2019 State Elections
Electoral district of Fairfield: First preference votes[26]
Labor 57.2%
Liberal 25.4%
Christian Democrats 9.6%
Greens 7.6%

Sports and recreation[edit]

The avenue of remembrance in Fairfield Park

Fairfield Adventure Park, a large playground for older children and teens, was opened in April 2015.[27] Nearby is the Fairfield Youth and Community Centre and the Fairfield Leisure Centre, an aquatic centre. These facilities are all situated in Fairfield Park Precinct, a large urban park and sports ground.

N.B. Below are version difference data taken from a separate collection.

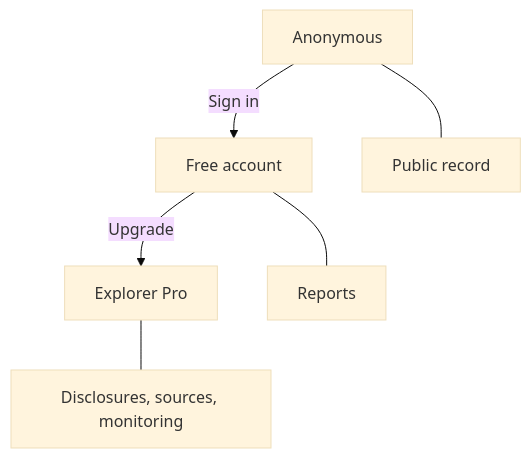
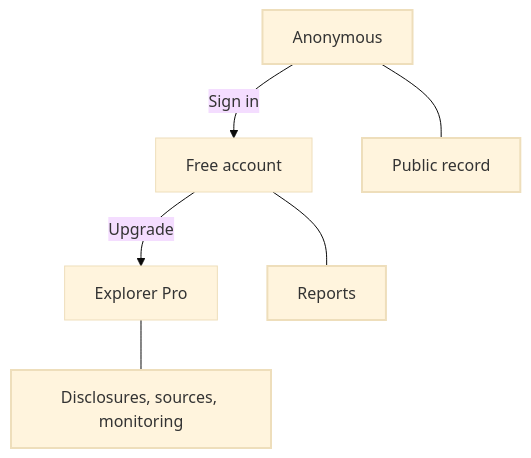
One commit to blupryntco/docs changed the diagram in explorer/access-and-provenance.mdx. Above: the diagram before and after it, drawn with Mermaid (base theme). The commit also changed 54 other files, not shown here.

Commit message:
Diagrams in site palette with dark mode; Developers overview for SDK + both APIs

````diff
--- a/explorer/access-and-provenance.mdx
+++ b/explorer/access-and-provenance.mdx
@@ -21,8 +21,12 @@
 ```mermaid
 flowchart TD
     A[Anonymous] -->|Sign in| B[Free account]
     B -->|Upgrade| C[Explorer Pro]
     A --- D[Public record]
     B --- E[Reports]
     C --- F[Disclosures, sources, monitoring]
+classDef start stroke-width:2px
+classDef done stroke-width:2px
+class A start
+class D,E,F done
 ```
````
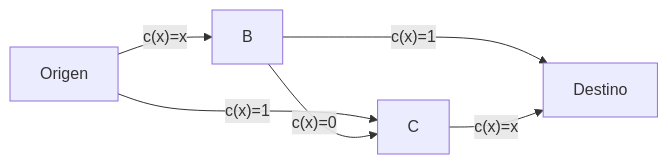
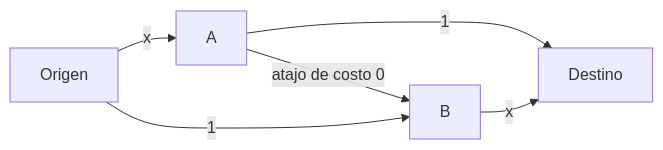
The diagram in public/documents/semester-5/2/5265.md (djaimej/computer-science-template), drawn with Mermaid before and after one commit. The commit also changed other lines of this file and 4 other files, not shown here.

````diff
--- a/public/documents/semester-5/2/5265.md
+++ b/public/documents/semester-5/2/5265.md
@@ -71,8 +34,8 @@
 ```mermaid
-graph LR
-    A[Origen] -->|"c(x)=x"| B
-    A -->|"c(x)=1"| C
-    B -->|"c(x)=0"| C
-    B -->|"c(x)=1"| D[Destino]
-    C -->|"c(x)=x"| D
+flowchart LR
+    O["Origen"] --> |"x"| A["A"]
+    O --> |"1"| B["B"]
+    A --> |"1"| D["Destino"]
+    B --> |"x"| D
+    A --> |"atajo de costo 0"| B
 ```
````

Prospect Creek winds through it.[28]

Fairfield is also the home suburb of the Fairfield Bulls and Fenix FCS football clubs.

The Crescent Park is adjacent to the station, which features public seating surrounded by native and exotic plants. Another green space in the city is the David Carty Reserve, which is a small, round islet, surrounded by Fairfield Street and The Horsley Drive, that features a number of prominent Hill's weeping figs, and camphor trees – which are introduced evergreens native to East Asia.

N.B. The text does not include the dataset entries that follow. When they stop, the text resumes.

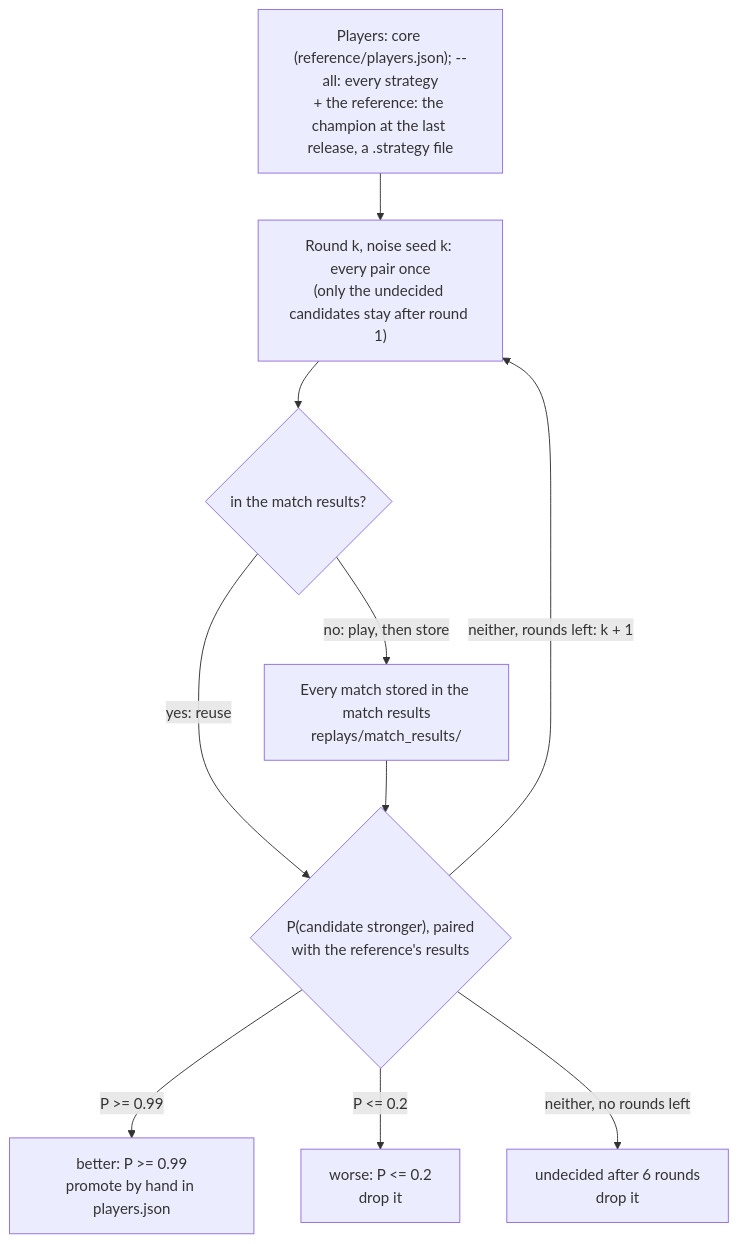
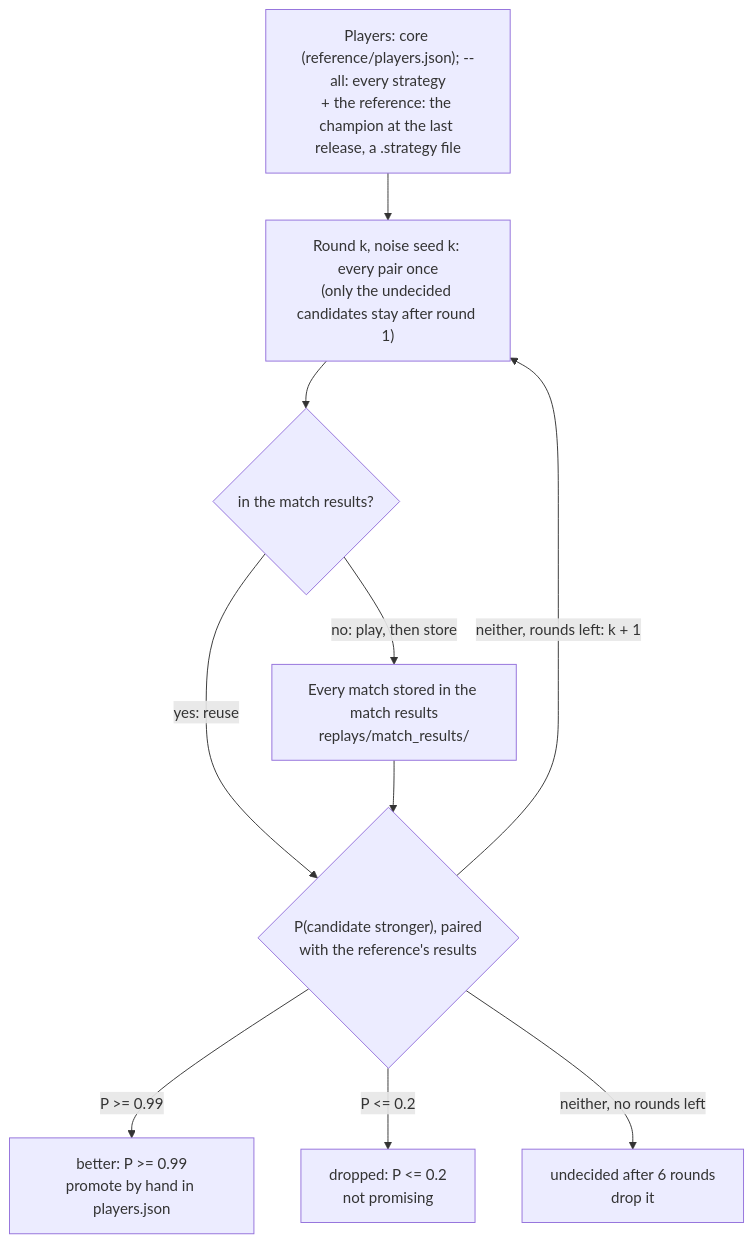
Before and after one commit to First-Order-RoboCup-SSL/Utama-Core: the fourth of 5 diagrams in docs/STRATEGY_DEVELOPMENT.md, drawn with Mermaid. The commit also changed other lines of this file and 9 other files, not shown here.

````diff
--- a/docs/STRATEGY_DEVELOPMENT.md
+++ b/docs/STRATEGY_DEVELOPMENT.md
@@ -267,18 +267,18 @@
 ```mermaid
 flowchart TD
     p["Players: core (reference/players.json); --all: every strategy<br/>+ the reference: the champion at the last release, a .strategy file"]
     r1["Round k, noise seed k: every pair once<br/>(only the undecided candidates stay after round 1)"]
     st0{"in the match results?"}
     st["Every match stored in the match results<br/>replays/match_results/"]
     d{"P(candidate stronger), paired<br/>with the reference's results"}
     b["better: P >= 0.99<br/>promote by hand in players.json"]
-    w["worse: P <= 0.2<br/>drop it"]
+    w["dropped: P <= 0.2<br/>not promising"]
     u["undecided after 6 rounds<br/>drop it"]
     p --> r1 --> st0
     st0 -- "yes: reuse" --> d
     st0 -- "no: play, then store" --> st --> d
     d -- "P >= 0.99" --> b
     d -- "P <= 0.2" --> w
     d -- "neither, rounds left: k + 1" --> r1
     d -- "neither, no rounds left" --> u
 ```
````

Notable people[edit]

See also[edit]


  1. ^ a b c Australian Bureau of Statistics (28 June 2022). "Fairfield (State Suburb)". 2021 Census QuickStats. Retrieved 29 November 2022. Edit this at Wikidata
  2. ^ "Fairfield City Council". Archived from the original on 6 October 2014. Retrieved 1 June 2011.
  3. ^ B. Furze, P. Savy, R. Brym, J. Lie, Sociology in Today's World, 2008, p. 349
  4. ^ A Voyage to New South Wales – William Bradley NLA No.Aus 68-1986 p168
  5. ^ Walsh, G. P. (1966). "Huon de Kerilleau, Gabriel Louis Marie (1769 – 1828)". Australian Dictionary of Biography. National Centre of Biography, Australian National University. ISSN 1833-7538. Retrieved 2 June 2011.
  6. ^ NSWBMD V18341819, 18/1834; Horsley, John
  7. ^ The Book of Sydney Suburbs, Compiled by Frances Pollon, Angus & Robertson Publishers, 1990, Published in Australia ISBN 0-207-14495-8, page 103
  8. ^ Sydney's Forgotten Quarry Railways Oakes, John ISBN 0-9757870-3-9 pp28-37
  9. ^ The Heritage of Australia, Macmillan Company, 1981, p.2/24
  10. ^ Fairfield City Council (1999) Management Plan for Fairfield City 1999-2003 Fairfield City Council
  11. ^ Gorgees, P. 2003, 'The Assyrian Community’s Continued Needs in the Fairfield LGA', in Checking the Pulse of Fairfield―Conference Report, Fairfield Migrant Resource Centre, Cabramatta.
  12. ^ Dabbagh, Omar (15 May 2017). "Assyrian Australians plead for second special refugee settlement deal". Retrieved 22 June 2017.
  13. ^ COVID-19 update: During the start of the delta wave delta-strain in NSW, Gladys Berejiklian singled out the Fairfield City local government area as NSW records 112 cases by Crystal Wu from Sky News Australia. 12 July 2021
  14. ^ NSW Covid update: 89 new cases and second death as mandatory testing brought in for Fairfield workers by Josh Taylor from The Guardian
  15. ^ 2012-2013 annual report
  16. ^ "World Cinemas in Fairfield, AU - Cinema Treasures". cinematreasures.org.
  17. ^ "World on a plate". The Sydney Morning Herald. 13 November 2007.
  18. ^ "Fairfield City Centre Development Control Plan" (PDF).
  19. ^ "Fairfield Railway Station group". New South Wales State Heritage Register. Department of Planning & Environment. H01143. Retrieved 18 May 2018. Text is licensed by State of New South Wales (Department of Planning and Environment) under CC-BY 4.0 licence.
  20. ^ Clouston (1999) Fairfield Open Space Strategy prepared for Fairfield City Council
  21. ^ "Sydney in November 2006".
  22. ^ "Climate statistics for Prospect Reservoir". Bureau of Meteorology. Retrieved 4 January 2021.
  23. ^ "Climate statistics for Australian locations Prospect Reservoir". Bureau of Meteorology.
  24. ^ "Climate statistics for Australian locations Horsley park". Bureau of Meteorology.
  25. ^ "Monthly climate statistics". Bureau of Meteorology. 20 July 2011. Retrieved 22 July 2011.
  26. ^ https://vtr.elections.nsw.gov.au/la/fairfield/cc/fp_summary NSW STATE ELECTION RESULTS 2019 Saturday 23 March 2019, State Electoral District of Fairfield
  27. ^ http://www.fairfieldcity.nsw.gov.au/info/20002/planning_and_building/319/major_projects Fairfield Adventure Park
  28. ^ http://www.fairfieldcityleisurecentres.com.au/fairfield-leisure-centre/ Fairfield Leisure Center

External links[edit]

33°52′14″S 150°57′19″E / 33.87056°S 150.95528°E / -33.87056; 150.95528